One of my favorite books on writing is Bird by Bird by Anne Lamott. This great book not only discusses the fundamentals of writing like plot, character, setting, etc. but also other helpful tips for the more advanced writer, such as ways to overcome the voice in your head that tells you you’re not good enough, ideas for writing groups and what to do during the publication (and pre-publication) process.
One of the important lessons Lamott teaches in Bird by Bird is to break up writing assignments into chunks that are easier deal with. She suggests that you keep a one inch picture frame by your writing desk.
It reminds me that all I have to do is write down as much as I can see through a one-inch picture frame. This is all I have to bit off for the time being. All I am going to do right now, for example, is write that one paragraph that sets the story in my hometown, in the late fifties, when the trains were still running. (18)
This lesson is also where the title of the book comes from. She tells the story of when her brother was writing a must-procrastinated paper on birds and he couldn’t figure out how he was going to complete the huge project. His father imparted upon him these words of wisdom that inspire us today. “Bird by bird, buddy. Just take it bird by bird” (19).

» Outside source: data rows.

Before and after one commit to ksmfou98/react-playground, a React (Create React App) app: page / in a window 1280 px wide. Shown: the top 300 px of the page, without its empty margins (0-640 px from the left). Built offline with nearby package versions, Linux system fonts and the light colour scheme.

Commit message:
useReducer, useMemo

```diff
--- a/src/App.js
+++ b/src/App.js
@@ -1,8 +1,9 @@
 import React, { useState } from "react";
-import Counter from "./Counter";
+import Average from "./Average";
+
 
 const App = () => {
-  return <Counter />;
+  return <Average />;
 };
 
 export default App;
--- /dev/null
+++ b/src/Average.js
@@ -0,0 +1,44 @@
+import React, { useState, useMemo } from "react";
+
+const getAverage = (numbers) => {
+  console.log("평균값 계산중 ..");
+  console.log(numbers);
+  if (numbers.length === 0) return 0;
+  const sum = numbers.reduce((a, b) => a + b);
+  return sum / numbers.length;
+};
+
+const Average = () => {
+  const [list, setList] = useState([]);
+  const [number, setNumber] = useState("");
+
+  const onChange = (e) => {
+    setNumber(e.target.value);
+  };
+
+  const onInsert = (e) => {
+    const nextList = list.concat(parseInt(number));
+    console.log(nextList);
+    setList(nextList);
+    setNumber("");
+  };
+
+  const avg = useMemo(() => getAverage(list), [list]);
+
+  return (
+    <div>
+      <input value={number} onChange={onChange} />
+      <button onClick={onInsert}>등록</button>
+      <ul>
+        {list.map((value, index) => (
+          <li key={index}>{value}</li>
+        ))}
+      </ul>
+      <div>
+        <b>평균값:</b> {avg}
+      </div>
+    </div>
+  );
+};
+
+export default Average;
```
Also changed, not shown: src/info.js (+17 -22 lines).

Sometimes the immensity of 50,000 words in 30 days is overwhelming, so we should remind ourselves to just take it bird by bird, and keep plowing on.